◆ Material supplied:
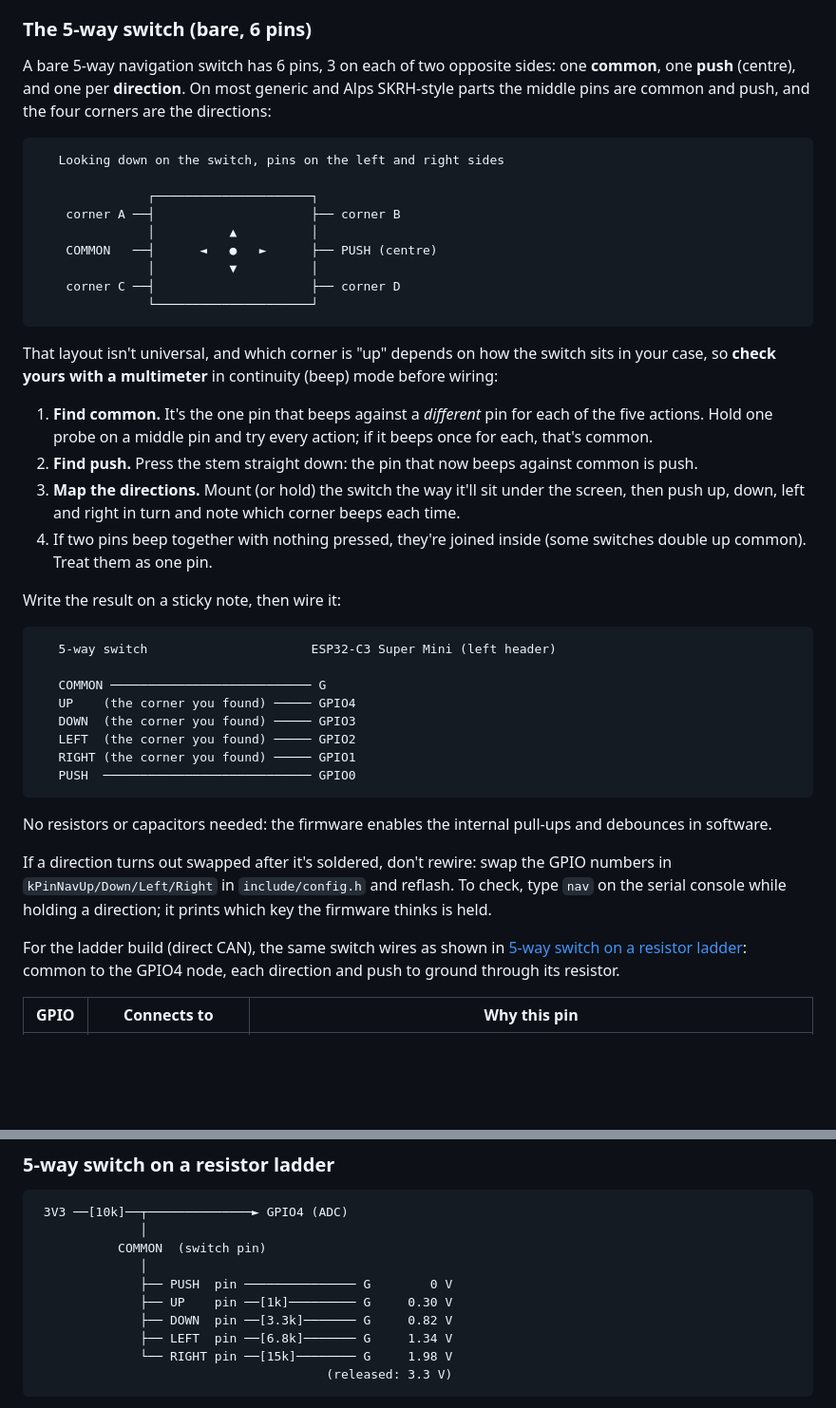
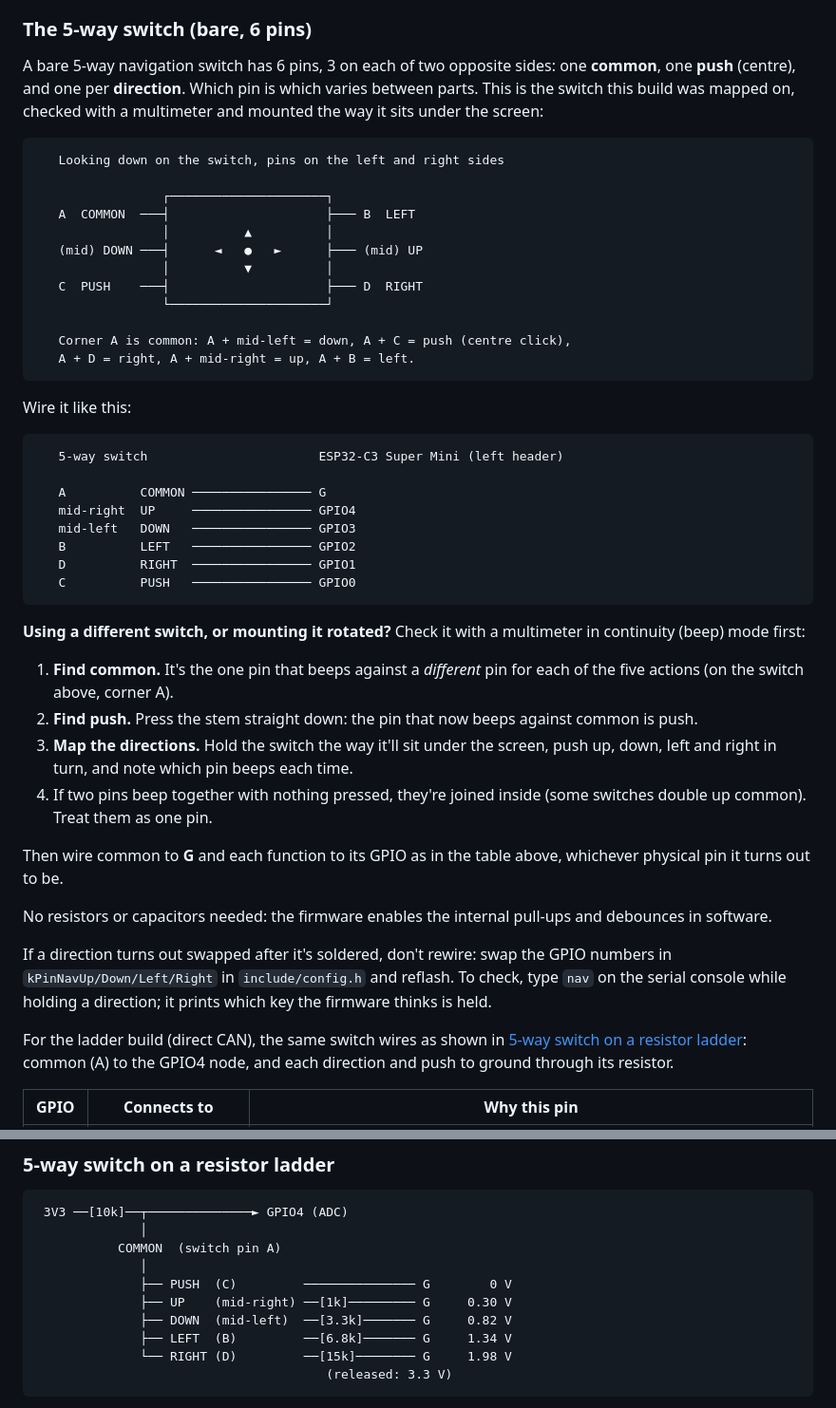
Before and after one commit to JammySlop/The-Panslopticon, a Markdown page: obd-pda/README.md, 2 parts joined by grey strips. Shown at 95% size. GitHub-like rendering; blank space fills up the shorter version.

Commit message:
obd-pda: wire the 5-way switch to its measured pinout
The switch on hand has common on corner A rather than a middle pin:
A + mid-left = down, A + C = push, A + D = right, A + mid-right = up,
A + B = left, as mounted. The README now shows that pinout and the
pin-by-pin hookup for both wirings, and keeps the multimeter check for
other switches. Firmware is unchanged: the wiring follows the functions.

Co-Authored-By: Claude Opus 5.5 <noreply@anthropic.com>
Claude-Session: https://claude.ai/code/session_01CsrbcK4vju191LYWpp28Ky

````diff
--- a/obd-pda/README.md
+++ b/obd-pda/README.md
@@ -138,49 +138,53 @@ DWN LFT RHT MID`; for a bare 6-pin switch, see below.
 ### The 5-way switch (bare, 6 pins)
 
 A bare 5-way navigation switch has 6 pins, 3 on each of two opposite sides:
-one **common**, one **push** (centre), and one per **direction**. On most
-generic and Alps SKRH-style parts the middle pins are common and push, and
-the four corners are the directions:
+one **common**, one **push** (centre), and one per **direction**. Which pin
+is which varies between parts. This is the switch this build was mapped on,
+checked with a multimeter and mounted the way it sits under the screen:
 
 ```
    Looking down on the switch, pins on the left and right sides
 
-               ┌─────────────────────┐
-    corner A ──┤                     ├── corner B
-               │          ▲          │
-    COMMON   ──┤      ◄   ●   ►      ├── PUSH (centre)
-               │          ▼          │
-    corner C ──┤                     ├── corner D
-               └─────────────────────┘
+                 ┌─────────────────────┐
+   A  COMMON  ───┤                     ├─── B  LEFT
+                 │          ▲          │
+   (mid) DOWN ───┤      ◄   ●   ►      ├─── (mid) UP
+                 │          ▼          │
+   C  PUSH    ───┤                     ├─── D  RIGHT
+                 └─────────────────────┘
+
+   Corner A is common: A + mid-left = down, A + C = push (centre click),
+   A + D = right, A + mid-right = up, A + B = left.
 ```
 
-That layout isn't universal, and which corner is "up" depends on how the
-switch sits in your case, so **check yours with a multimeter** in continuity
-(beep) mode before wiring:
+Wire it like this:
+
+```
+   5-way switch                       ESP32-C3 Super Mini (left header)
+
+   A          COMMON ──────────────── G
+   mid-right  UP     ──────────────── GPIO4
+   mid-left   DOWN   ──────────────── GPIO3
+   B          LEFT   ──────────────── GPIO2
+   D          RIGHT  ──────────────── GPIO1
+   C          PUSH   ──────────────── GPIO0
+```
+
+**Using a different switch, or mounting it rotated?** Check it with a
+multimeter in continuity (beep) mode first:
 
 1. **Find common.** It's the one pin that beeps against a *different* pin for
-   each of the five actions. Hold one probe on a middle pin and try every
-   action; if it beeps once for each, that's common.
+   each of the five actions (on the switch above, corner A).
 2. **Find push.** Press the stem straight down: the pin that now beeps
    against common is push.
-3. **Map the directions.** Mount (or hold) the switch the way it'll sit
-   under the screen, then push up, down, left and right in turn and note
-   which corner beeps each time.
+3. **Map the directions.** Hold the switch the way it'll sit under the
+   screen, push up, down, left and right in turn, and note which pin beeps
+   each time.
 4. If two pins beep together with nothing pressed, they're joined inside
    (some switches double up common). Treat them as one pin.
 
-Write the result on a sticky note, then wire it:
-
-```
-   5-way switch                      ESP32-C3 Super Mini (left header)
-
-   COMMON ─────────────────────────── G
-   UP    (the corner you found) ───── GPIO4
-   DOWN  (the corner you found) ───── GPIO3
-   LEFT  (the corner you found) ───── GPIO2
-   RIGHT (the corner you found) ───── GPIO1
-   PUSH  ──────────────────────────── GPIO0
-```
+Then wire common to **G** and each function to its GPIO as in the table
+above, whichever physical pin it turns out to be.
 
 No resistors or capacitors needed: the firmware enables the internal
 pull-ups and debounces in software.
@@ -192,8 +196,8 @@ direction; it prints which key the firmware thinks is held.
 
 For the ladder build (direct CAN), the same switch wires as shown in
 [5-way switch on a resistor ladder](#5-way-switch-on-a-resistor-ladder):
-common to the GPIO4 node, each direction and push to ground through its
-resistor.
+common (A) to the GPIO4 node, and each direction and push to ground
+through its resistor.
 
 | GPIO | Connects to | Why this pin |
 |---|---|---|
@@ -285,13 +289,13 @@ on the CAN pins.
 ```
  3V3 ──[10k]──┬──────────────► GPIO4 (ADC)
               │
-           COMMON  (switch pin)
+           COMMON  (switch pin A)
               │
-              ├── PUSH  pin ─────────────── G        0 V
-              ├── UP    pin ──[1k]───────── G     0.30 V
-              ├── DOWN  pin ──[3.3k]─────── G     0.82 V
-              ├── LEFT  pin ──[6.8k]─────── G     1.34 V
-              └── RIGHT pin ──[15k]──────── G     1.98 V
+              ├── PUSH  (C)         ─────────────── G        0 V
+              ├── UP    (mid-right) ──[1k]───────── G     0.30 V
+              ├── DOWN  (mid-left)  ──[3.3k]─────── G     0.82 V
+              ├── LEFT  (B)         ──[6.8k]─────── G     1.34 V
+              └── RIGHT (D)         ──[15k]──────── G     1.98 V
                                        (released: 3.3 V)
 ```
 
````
==
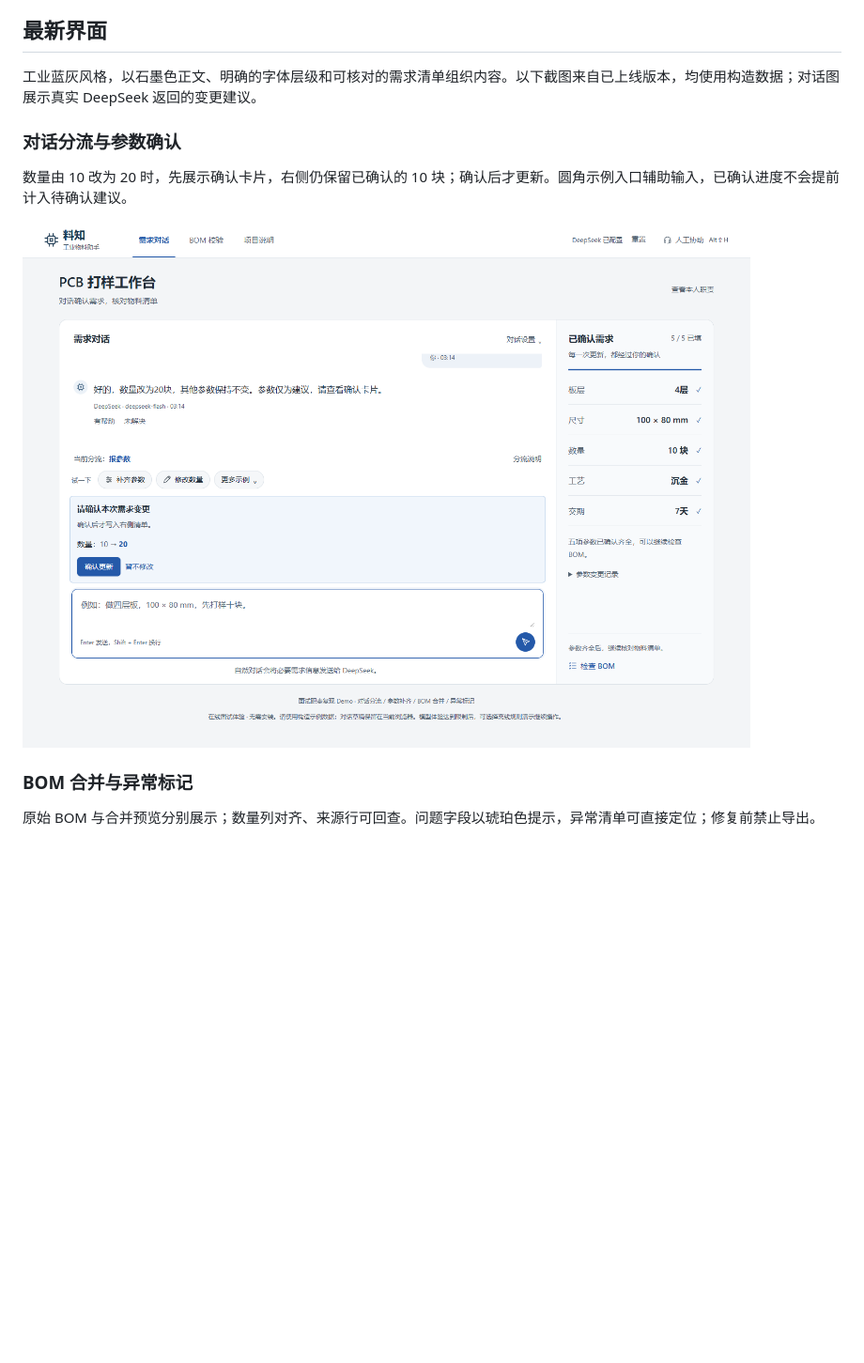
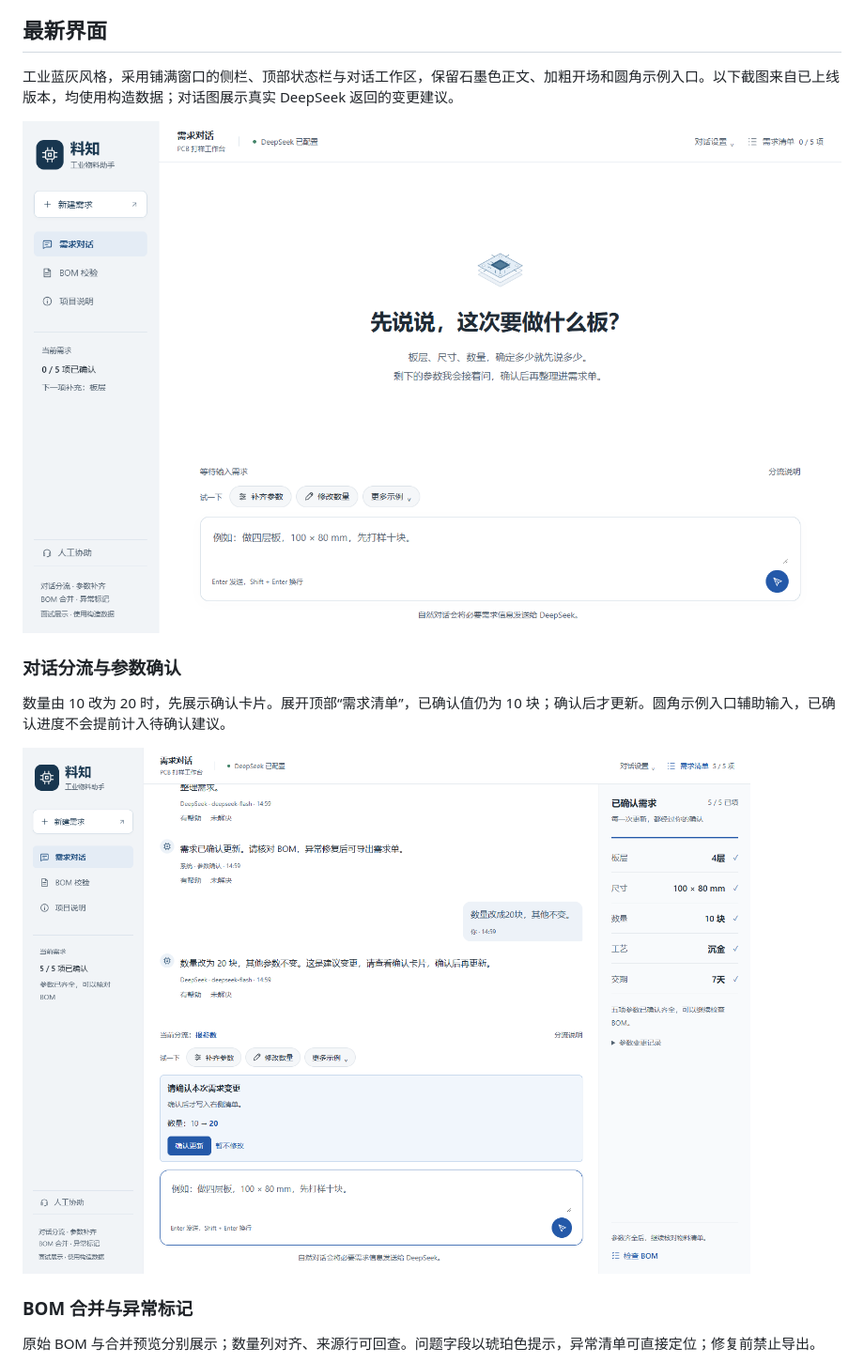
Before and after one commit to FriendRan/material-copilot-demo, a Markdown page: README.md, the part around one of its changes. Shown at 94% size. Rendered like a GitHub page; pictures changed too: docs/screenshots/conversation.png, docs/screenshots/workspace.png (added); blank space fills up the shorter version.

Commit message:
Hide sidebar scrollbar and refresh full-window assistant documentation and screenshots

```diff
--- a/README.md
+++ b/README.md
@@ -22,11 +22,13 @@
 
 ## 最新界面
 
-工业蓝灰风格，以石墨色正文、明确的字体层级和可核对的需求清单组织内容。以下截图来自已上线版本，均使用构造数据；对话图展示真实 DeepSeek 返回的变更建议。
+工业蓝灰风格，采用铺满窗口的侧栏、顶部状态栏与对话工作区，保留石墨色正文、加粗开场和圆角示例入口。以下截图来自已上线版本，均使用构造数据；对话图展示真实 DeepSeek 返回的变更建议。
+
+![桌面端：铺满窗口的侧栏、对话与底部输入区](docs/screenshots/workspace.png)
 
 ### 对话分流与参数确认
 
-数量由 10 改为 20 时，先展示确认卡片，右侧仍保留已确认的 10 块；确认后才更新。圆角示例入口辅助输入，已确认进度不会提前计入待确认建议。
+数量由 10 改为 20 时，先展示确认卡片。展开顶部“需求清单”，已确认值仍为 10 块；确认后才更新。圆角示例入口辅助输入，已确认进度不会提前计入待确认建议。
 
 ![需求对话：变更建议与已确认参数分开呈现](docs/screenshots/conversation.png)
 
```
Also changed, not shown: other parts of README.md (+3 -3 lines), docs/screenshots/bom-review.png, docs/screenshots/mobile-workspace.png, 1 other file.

◆ What you are asked to do: Gather each line in the data that holds the string "README".

◆ Expected answer:
Before and after one commit to JammySlop/The-Panslopticon, a Markdown page: obd-pda/README.md, 2 parts joined by grey strips. Shown at 95% size. GitHub-like rendering; blank space fills up the shorter version.
A + B = left, as mounted. The README now shows that pinout and the
--- a/obd-pda/README.md
+++ b/obd-pda/README.md
Before and after one commit to FriendRan/material-copilot-demo, a Markdown page: README.md, the part around one of its changes. Shown at 94% size. Rendered like a GitHub page; pictures changed too: docs/screenshots/conversation.png, docs/screenshots/workspace.png (added); blank space fills up the shorter version.
--- a/README.md
+++ b/README.md
Also changed, not shown: other parts of README.md (+3 -3 lines), docs/screenshots/bom-review.png, docs/screenshots/mobile-workspace.png, 1 other file.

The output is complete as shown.